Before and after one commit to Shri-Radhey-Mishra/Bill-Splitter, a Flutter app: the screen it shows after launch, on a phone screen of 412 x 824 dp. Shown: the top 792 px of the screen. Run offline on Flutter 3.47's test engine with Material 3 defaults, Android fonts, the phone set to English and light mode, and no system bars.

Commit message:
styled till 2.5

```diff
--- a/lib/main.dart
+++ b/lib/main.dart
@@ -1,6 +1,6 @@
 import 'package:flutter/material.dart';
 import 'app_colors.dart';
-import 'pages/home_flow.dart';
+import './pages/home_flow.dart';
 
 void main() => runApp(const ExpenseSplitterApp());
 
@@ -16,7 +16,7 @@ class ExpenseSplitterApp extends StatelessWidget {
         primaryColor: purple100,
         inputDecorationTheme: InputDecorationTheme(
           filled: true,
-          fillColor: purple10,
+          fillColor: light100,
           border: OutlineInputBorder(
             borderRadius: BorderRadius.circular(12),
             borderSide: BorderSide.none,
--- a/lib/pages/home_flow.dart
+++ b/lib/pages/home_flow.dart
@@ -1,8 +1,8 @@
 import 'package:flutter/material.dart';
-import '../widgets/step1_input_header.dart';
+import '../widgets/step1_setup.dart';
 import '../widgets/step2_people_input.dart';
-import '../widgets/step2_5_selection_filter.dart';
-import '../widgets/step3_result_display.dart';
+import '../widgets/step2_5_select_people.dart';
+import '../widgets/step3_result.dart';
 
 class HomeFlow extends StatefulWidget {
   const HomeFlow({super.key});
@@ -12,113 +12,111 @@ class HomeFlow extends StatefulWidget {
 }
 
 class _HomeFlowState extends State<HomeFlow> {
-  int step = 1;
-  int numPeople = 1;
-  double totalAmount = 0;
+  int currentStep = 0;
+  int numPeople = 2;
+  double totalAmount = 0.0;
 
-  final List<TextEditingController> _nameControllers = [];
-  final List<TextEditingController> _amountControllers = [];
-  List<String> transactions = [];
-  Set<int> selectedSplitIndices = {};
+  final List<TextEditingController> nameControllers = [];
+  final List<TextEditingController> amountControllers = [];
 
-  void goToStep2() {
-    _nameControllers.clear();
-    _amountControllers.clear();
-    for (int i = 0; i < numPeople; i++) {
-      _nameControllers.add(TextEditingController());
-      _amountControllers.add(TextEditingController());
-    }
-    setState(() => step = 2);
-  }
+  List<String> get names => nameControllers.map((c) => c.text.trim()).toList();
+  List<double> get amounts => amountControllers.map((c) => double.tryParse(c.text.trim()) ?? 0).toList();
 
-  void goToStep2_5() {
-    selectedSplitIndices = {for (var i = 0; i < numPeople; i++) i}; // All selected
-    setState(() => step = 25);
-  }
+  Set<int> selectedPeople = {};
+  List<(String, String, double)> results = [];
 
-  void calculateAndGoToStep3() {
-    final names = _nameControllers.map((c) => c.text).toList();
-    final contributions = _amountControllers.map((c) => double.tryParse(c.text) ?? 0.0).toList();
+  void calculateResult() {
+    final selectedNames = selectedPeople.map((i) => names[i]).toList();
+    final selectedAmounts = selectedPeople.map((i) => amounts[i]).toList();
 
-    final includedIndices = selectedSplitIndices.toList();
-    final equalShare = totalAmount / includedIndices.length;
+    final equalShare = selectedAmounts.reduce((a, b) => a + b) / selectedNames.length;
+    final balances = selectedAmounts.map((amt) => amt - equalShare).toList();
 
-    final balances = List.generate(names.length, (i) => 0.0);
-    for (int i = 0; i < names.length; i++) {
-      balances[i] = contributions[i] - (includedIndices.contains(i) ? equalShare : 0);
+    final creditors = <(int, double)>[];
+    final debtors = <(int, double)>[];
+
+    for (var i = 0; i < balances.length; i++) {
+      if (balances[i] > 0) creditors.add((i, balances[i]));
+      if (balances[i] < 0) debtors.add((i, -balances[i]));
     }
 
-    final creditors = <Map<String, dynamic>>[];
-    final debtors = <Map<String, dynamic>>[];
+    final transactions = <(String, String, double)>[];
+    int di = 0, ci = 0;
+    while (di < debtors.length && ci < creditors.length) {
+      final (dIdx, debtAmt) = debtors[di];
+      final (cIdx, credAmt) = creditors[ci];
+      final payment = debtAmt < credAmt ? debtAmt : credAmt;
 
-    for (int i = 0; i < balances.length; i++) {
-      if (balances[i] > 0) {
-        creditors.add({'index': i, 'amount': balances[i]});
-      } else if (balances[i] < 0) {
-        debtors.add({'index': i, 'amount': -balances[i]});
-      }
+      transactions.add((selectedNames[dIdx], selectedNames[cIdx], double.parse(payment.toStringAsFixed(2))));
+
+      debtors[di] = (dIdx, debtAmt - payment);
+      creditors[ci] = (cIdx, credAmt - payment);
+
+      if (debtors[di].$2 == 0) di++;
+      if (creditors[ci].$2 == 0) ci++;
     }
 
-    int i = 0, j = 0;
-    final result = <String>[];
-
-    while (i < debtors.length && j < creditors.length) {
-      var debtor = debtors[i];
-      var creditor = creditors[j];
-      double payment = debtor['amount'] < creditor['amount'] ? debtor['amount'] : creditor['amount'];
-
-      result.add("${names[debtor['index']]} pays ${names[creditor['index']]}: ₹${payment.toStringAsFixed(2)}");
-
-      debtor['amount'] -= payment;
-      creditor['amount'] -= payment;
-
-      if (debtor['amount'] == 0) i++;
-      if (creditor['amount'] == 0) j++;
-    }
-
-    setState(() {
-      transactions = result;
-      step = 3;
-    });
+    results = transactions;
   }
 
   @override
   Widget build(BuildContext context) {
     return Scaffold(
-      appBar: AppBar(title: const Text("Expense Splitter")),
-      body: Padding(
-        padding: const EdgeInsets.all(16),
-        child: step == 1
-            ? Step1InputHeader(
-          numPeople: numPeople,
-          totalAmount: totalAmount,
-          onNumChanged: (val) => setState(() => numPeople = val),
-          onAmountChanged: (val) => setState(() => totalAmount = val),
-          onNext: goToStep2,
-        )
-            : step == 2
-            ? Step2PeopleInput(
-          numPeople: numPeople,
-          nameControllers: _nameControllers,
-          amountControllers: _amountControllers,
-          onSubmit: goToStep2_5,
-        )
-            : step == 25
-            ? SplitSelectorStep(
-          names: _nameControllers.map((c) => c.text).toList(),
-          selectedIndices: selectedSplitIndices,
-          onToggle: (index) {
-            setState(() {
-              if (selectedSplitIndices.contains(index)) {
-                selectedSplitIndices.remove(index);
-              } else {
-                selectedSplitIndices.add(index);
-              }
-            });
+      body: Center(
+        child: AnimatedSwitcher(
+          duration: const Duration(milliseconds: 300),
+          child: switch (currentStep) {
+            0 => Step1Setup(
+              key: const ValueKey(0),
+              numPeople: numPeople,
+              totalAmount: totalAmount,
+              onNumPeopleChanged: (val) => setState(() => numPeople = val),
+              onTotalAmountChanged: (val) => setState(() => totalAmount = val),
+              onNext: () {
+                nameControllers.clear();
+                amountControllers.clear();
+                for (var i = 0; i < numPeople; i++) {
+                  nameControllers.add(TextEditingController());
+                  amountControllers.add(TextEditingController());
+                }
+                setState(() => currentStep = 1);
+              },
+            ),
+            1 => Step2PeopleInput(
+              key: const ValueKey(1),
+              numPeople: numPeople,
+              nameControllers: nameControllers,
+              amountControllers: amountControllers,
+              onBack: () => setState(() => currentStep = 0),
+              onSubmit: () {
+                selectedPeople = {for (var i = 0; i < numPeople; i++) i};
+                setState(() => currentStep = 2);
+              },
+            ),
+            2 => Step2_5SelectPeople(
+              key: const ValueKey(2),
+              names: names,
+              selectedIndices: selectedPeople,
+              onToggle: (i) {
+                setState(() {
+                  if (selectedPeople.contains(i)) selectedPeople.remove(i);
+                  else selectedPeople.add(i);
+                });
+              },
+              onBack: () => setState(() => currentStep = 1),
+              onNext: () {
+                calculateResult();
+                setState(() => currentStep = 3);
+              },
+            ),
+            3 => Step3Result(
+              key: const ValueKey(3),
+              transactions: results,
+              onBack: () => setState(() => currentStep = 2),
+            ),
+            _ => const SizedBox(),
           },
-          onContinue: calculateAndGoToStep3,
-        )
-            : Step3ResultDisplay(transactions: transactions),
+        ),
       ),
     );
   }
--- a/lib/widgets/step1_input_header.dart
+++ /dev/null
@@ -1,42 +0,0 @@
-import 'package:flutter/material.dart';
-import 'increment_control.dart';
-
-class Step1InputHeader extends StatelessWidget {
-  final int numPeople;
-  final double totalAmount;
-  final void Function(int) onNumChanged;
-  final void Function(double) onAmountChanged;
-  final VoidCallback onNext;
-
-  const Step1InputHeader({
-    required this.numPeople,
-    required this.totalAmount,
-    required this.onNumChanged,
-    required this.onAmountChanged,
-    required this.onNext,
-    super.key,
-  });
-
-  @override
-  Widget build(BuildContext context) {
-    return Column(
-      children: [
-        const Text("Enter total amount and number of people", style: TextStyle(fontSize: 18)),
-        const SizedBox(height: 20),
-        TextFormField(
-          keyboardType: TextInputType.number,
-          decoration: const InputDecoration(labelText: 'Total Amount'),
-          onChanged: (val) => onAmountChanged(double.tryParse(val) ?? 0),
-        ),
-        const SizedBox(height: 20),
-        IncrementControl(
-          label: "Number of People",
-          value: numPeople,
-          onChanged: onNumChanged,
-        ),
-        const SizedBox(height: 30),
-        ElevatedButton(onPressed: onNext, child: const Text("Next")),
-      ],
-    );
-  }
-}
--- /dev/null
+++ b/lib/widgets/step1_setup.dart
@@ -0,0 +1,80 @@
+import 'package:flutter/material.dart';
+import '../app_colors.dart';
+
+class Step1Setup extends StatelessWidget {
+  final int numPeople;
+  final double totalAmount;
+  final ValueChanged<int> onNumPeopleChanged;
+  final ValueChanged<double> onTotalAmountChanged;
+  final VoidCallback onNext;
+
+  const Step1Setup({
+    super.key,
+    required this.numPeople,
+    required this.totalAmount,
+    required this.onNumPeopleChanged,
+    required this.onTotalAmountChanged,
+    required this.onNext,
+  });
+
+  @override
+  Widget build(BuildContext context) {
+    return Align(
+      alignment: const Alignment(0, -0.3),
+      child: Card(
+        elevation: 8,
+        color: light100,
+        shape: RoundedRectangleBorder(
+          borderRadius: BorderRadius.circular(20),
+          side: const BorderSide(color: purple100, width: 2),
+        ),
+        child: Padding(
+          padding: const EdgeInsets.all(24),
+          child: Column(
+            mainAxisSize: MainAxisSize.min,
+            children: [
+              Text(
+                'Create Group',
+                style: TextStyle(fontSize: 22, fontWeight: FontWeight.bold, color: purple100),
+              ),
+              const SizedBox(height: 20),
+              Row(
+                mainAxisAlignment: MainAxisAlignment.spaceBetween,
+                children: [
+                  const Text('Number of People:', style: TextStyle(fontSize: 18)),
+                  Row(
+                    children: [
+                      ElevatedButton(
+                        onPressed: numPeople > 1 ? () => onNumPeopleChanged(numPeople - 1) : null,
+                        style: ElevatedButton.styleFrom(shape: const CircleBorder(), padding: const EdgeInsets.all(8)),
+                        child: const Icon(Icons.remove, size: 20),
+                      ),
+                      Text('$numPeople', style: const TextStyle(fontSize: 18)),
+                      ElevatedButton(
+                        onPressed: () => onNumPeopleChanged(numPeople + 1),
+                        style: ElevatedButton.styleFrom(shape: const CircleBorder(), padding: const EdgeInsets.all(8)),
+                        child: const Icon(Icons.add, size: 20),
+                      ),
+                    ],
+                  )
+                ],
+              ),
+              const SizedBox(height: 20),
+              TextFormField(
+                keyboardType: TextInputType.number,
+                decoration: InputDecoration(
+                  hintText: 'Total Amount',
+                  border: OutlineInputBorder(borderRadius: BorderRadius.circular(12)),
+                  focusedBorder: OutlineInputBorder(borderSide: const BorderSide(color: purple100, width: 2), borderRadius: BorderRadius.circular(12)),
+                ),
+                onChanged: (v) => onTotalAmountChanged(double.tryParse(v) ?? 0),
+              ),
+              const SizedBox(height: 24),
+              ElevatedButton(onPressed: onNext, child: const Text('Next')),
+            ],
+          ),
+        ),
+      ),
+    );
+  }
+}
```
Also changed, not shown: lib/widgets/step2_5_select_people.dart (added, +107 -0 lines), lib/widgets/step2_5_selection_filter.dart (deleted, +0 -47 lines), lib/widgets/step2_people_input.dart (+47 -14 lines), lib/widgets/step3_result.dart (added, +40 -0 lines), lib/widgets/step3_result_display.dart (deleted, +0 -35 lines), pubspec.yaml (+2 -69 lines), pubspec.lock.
————
**What you will do:**
From the records above, pull out every line containing the word "Function".

**Solution to the problem:**
-  final void Function(int) onNumChanged;
-  final void Function(double) onAmountChanged;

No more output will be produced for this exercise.